Manon Eggermont is the Director of Tournaments for EDGA, the international organisation that helps people with a disability thrive through golf.
When overseeing a championship, Manon always has a smile and encouragement for the competitors, and understands their occasional frustrations when handing in scorecards after just failing to beat their goal of a sub-70, sub-80, or 90.
On her own scorecard, Manon is highly focused on breaking 70, but going upwards. In fact, Manon is determined to break 80 years of age, with recent birdies on her card being the once seemingly impossible arrival of her two young sons, Sébastien, in 2015, and Maxime in 2017.
Manon had first been diagnosed with a rare auto-immune condition, around ‘HLA-B27’, when aged 23. It can be distressing to live with.
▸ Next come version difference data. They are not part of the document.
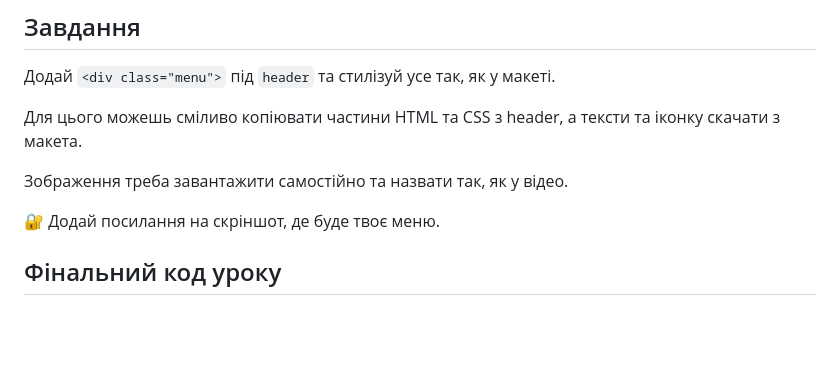
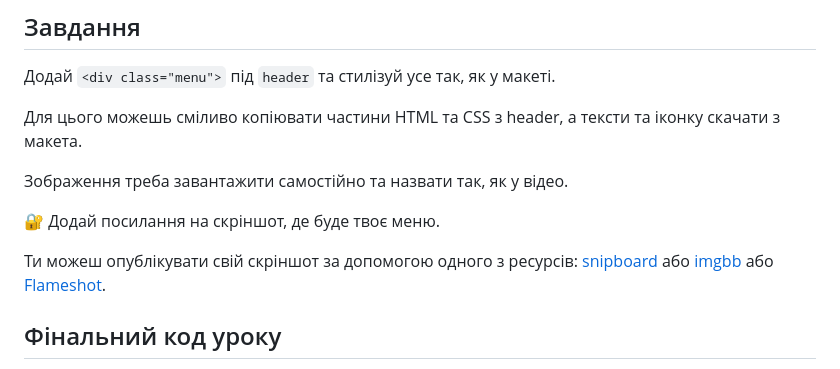
Before and after one commit to Roman80-IT/Bose-1, a Markdown page: README.md, the part around the change. GitHub-like rendering; blank space fills up the shorter version.

```diff
--- a/README.md
+++ b/README.md
@@ -168,6 +168,8 @@ cover;
 
 🔐 Додай посилання на скріншот, де буде твоє меню.
 
+Ти можеш опублікувати свій скріншот за допомогою одного з ресурсів: [snipboard](https://snipboard.io/) або [imgbb](https://imgbb.com/) або [Flameshot](https://flameshot.org/).
+
 ## Фінальний код уроку
 
 Зверни увагу: ми додали цей фінальний код із метою підказки. Але перш ніж туди підглянути, спробуй написати код самостійно 😉
```
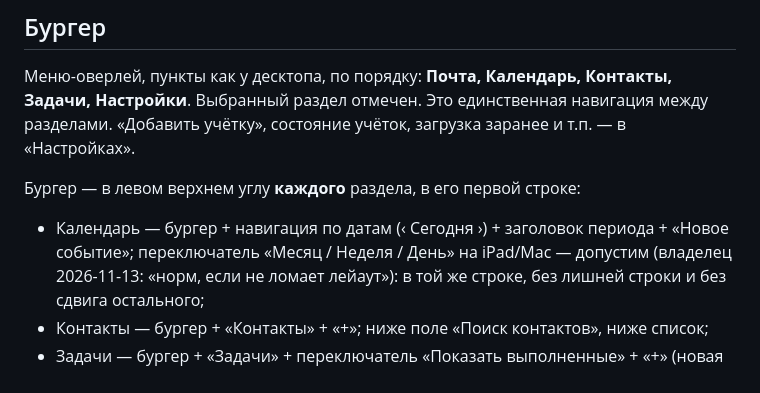
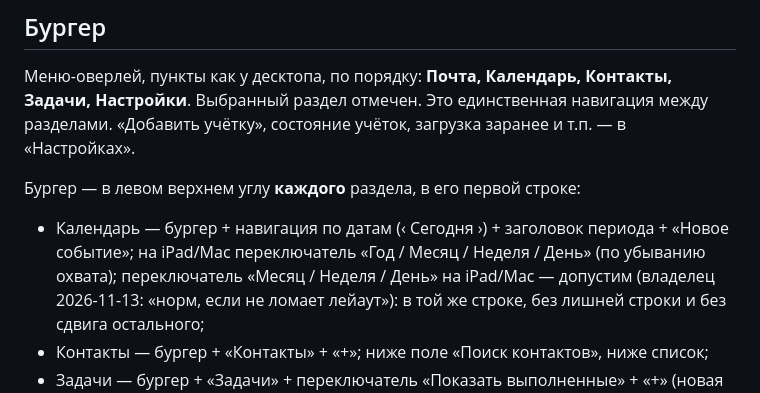
Before and after one commit to ddletotam/ddmailserver, a Markdown page: docs/mobile-layout.md, the part around the change. GitHub-like rendering.

Commit message:
docs(mobile): переключатель календаря с видом «Год» на iPad/Mac
Co-Authored-By: Claude Opus 5.5 <noreply@anthropic.com>

```diff
--- a/docs/mobile-layout.md
+++ b/docs/mobile-layout.md
@@ -30,6 +30,7 @@
 
 Бургер — в левом верхнем углу **каждого** раздела, в его первой строке:
 - Календарь — бургер + навигация по датам (‹ Сегодня ›) + заголовок периода + «Новое событие»;
+  на iPad/Mac переключатель «Год / Месяц / Неделя / День» (по убыванию охвата);
   переключатель «Месяц / Неделя / День» на iPad/Mac — допустим (владелец 2026-11-13: «норм, если
   не ломает лейаут»): в той же строке, без лишней строки и без сдвига остального;
 - Контакты — бургер + «Контакты» + «+»; ниже поле «Поиск контактов», ниже список;
```
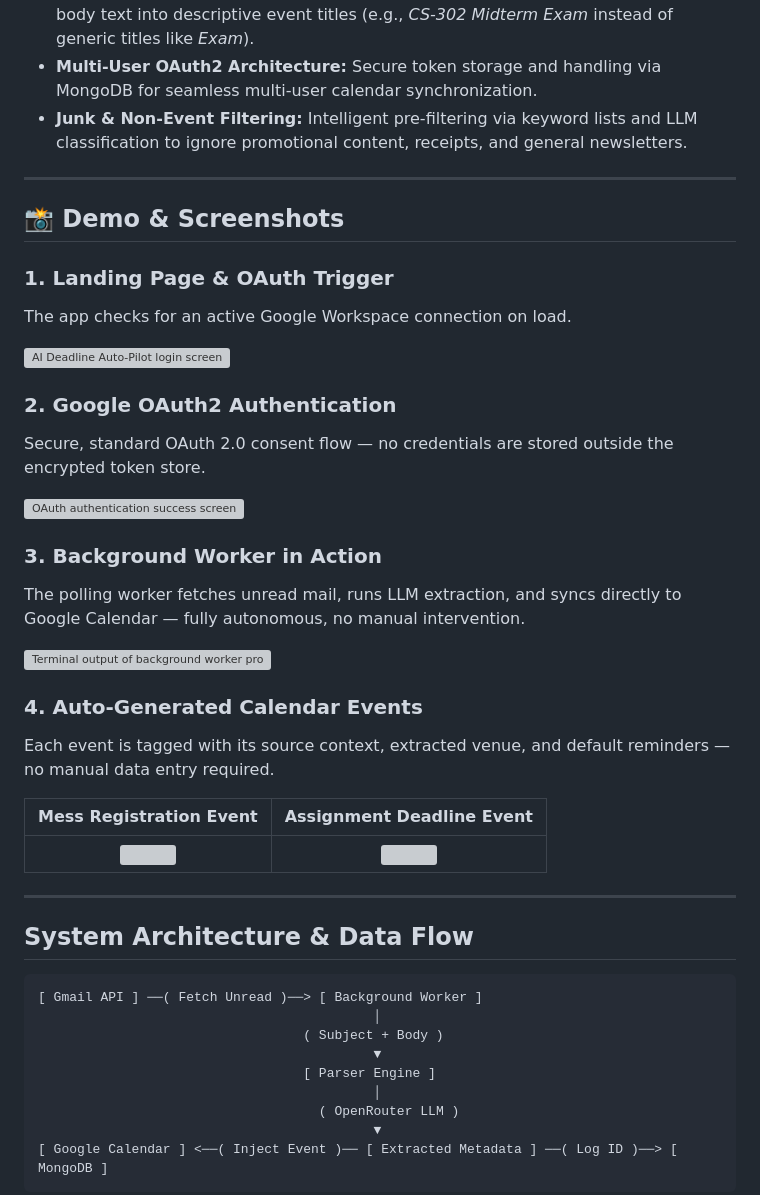
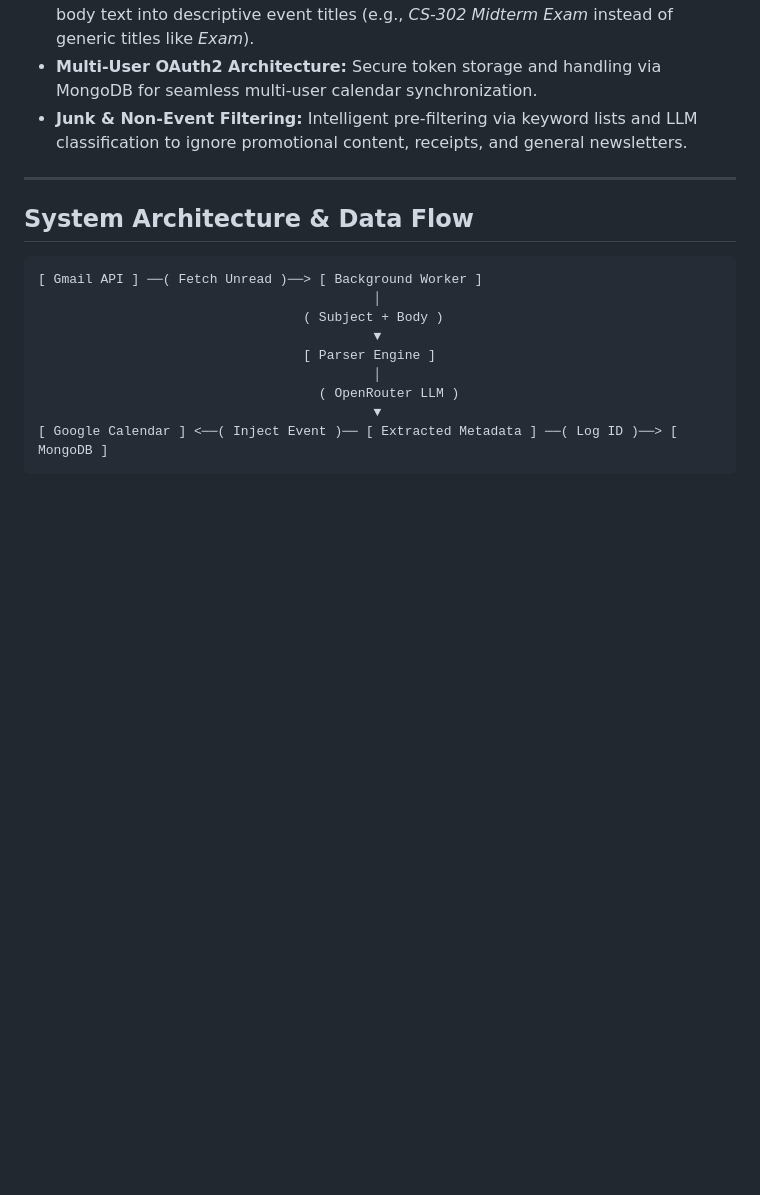
Before and after one commit to shwetavhannure/autocalender-ai, a Markdown page: README.md, the part around the change. Rendered like a GitHub page; blank space fills up the shorter version; grey boxes are pictures that could not be loaded.

```diff
--- a/README.md
+++ b/README.md
@@ -11,32 +11,6 @@ An intelligent, background worker system that scans incoming emails, extracts de
 - **Contextual Event Titling:** Automatically maps email subjects, course names, and body text into descriptive event titles (e.g., *CS-302 Midterm Exam* instead of generic titles like *Exam*).
 - **Multi-User OAuth2 Architecture:** Secure token storage and handling via MongoDB for seamless multi-user calendar synchronization.
 - **Junk & Non-Event Filtering:** Intelligent pre-filtering via keyword lists and LLM classification to ignore promotional content, receipts, and general newsletters.
-
----
-
-## 📸 Demo & Screenshots
-
-### 1. Landing Page & OAuth Trigger
-The app checks for an active Google Workspace connection on load.
-
-<img src="docs/images/login-screen.png" width="700" alt="AI Deadline Auto-Pilot login screen">
-
-### 2. Google OAuth2 Authentication
-Secure, standard OAuth 2.0 consent flow — no credentials are stored outside the encrypted token store.
-
-<img src="docs/images/successfull-auth.png" width="700" alt="OAuth authentication success screen">
-
-### 3. Background Worker in Action
-The polling worker fetches unread mail, runs LLM extraction, and syncs directly to Google Calendar — fully autonomous, no manual intervention.
-
-<img src="docs/images/console-logs-worker.png" width="700" alt="Terminal output of background worker processing emails">
-
-### 4. Auto-Generated Calendar Events
-Each event is tagged with its source context, extracted venue, and default reminders — no manual data entry required.
-
-| Mess Registration Event | Assignment Deadline Event |
-| :---: | :---: |
-| <img src="docs/images/calendar-result-1.png" width="380"> | <img src="docs/images/calendar-result-2.png" width="380"> |
 
 ---
 
```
Complex, based around ankylosing spondylitis (AS), it can include arthritis and painful swelling in the spine, knees, other joints and the rest of the body.
Manon says: “However, once you understand that you have an auto-immune disease, you can enjoy life so much. Maybe we even enjoy the days when we can be more intensive, because we know we can’t have that every day.”
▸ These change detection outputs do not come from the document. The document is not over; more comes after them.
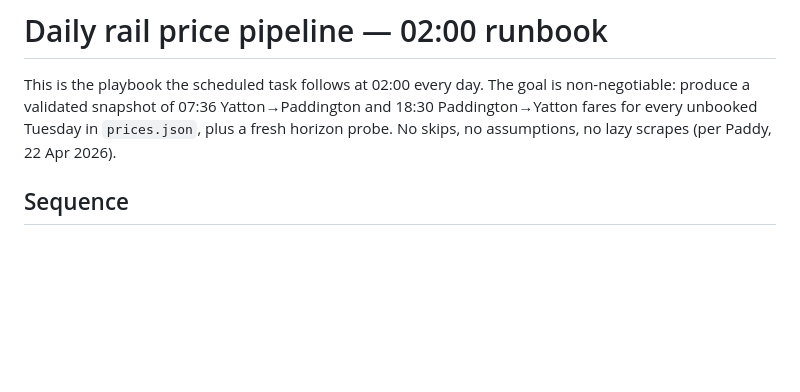
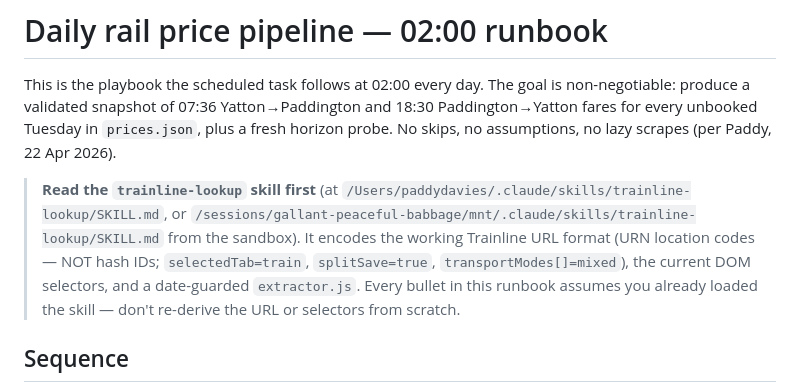
Before and after one commit to none-ascetic/sophie-train-tracker, a Markdown page: RUNBOOK.md, the part around the change. Rendered like a GitHub page; blank space fills up the shorter version.

Commit message:
Point RUNBOOK at trainline-lookup skill

```diff
--- a/RUNBOOK.md
+++ b/RUNBOOK.md
@@ -5,6 +5,16 @@ is non-negotiable: produce a validated snapshot of 07:36 Yatton→Paddington
 and 18:30 Paddington→Yatton fares for every unbooked Tuesday in
 `prices.json`, plus a fresh horizon probe. No skips, no assumptions, no lazy
 scrapes (per Paddy, 22 Apr 2026).
+
+> **Read the `trainline-lookup` skill first** (at
+> `/Users/paddydavies/.claude/skills/trainline-lookup/SKILL.md`, or
+> `/sessions/gallant-peaceful-babbage/mnt/.claude/skills/trainline-lookup/SKILL.md`
+> from the sandbox). It encodes the working Trainline URL format (URN
+> location codes — NOT hash IDs; `selectedTab=train`, `splitSave=true`,
+> `transportModes[]=mixed`), the current DOM selectors, and a
+> date-guarded `extractor.js`. Every bullet in this runbook assumes you
+> already loaded the skill — don't re-derive the URL or selectors from
+> scratch.
 
 ## Sequence
 
```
Manon grew up in the Netherlands near Rotterdam in a loving family, with parents and sister Sandra all keen golfers. She studied hard and was successful in school and college, and later put in many hours and long shifts in her growing career with a bank.
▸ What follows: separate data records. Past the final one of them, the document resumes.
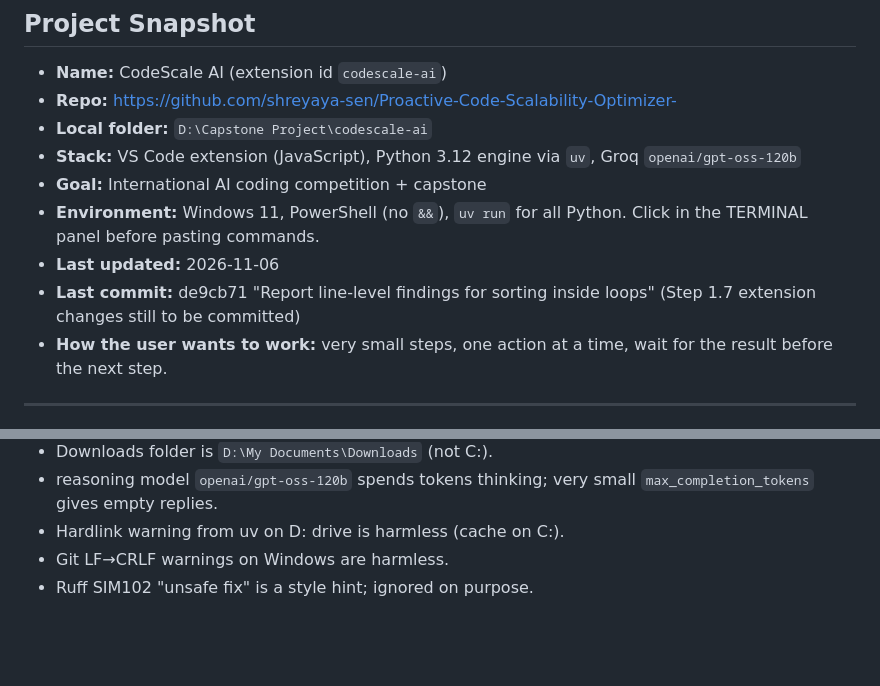
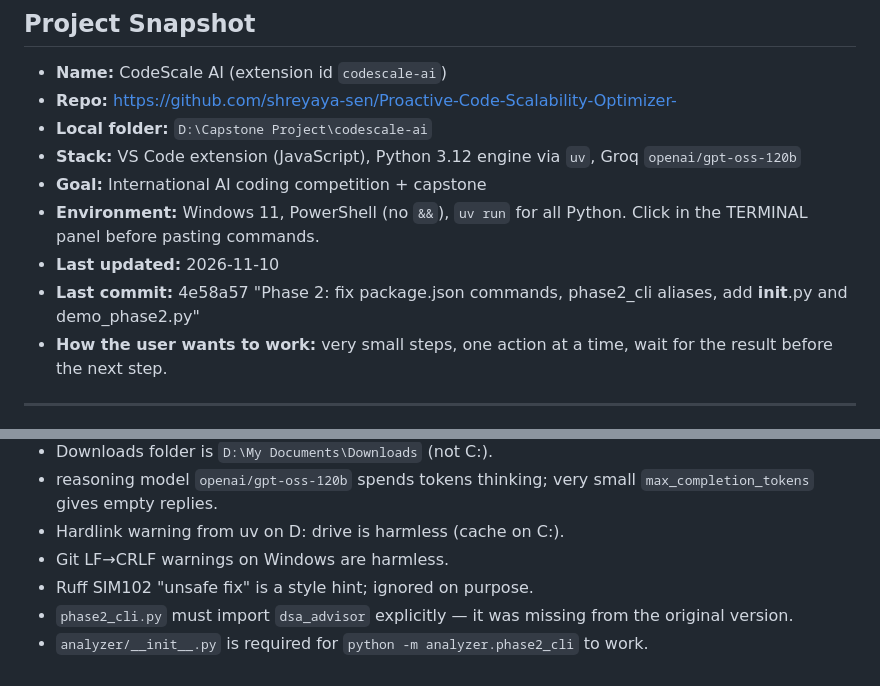
Before and after one commit to shreyaya-sen/Proactive-Code-Scalability-Optimizer-, a Markdown page: PROGRESS.md, 2 parts joined by grey strips. Drawn GitHub-style; blank space fills up the shorter version.

```diff
--- a/PROGRESS.md
+++ b/PROGRESS.md
@@ -15,8 +15,8 @@ Paste this file (or the relevant section) at the top of every new chat.
 - **Stack:** VS Code extension (JavaScript), Python 3.12 engine via `uv`, Groq `openai/gpt-oss-120b`
 - **Goal:** International AI coding competition + capstone
 - **Environment:** Windows 11, PowerShell (no `&&`), `uv run` for all Python. Click in the TERMINAL panel before pasting commands.
-- **Last updated:** 2026-11-06
-- **Last commit:** de9cb71 "Report line-level findings for sorting inside loops" (Step 1.7 extension changes still to be committed)
+- **Last updated:** 2026-11-10
+- **Last commit:** 4e58a57 "Phase 2: fix package.json commands, phase2_cli aliases, add __init__.py and demo_phase2.py"
 - **How the user wants to work:** very small steps, one action at a time, wait for the result before the next step.
 
 ---
@@ -130,3 +141,5 @@ Paste this file (or the relevant section) at the top of every new chat.
 - Hardlink warning from uv on D: drive is harmless (cache on C:).
 - Git LF→CRLF warnings on Windows are harmless.
 - Ruff SIM102 "unsafe fix" is a style hint; ignored on purpose.
+- `phase2_cli.py` must import `dsa_advisor` explicitly — it was missing from the original version.
+- `analyzer/__init__.py` is required for `python -m analyzer.phase2_cli` to work.
```
Also changed, not shown: other parts of PROGRESS.md (+48 -37 lines).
In 2012, her doctor told the then 40-year-old Manon to be prepared that she might not live past the age of 60. It was certainly a shock, but Manon had other ideas.
“From the first moment, I thought, ‘Okay, you can say it’s going to be 60, but I will show you: 70 will be a good age – for me, at least [Manon laughs here]. And I never looked back, I just thought of the opportunities. We were just so into life.”
The shining brightness at that time: she was pregnant with her soon-to-be-born son Sébastien, and thus the doctor’s warning focused her mind. Supported by husband Frederic, she stopped taking medication, changed her diet, and sought to have fun and more of an outdoor life.
It took a while to work well, but this new philosophy, fused with the joy of bringing up now two boys (when second son Maxime came along), are all part of a recipe that has transformed Manon’s life, making her feel better, fitter and stronger. Her recipe is complete with what she describes as “the best job ever”; her work for EDGA.
She says: “In EDGA, we are always really seeing ‘Golfers First’. That’s what we always say to everybody new: ‘First see the people, and then see the disability’.”
Manon has been a volunteer for EDGA for more than a decade and now sits on EDGA’s Board of Directors in her tournament role, which began in 2018.
Around this time, Manon was accepted on The R&A Women in Golf Leadership Programme. Here, she was part of a group of dynamic women in a great learning experience, and today she is registered as an R&A Women in Golf Leadership Coach.
Manon says her story perhaps reflects how positive thinking can help you succeed throughout your life.
Her biggest joy today is supporting Sébastien and Maxime as they play tennis and football. She adds: “I am enjoying life so much, I am such a proud mother and the combination with EDGA makes my life absolutely perfect.”
– Watch/listen to profiles of EDGA players at www.edgagolf.tv
– Learn how to get involved at www.edgagolf.com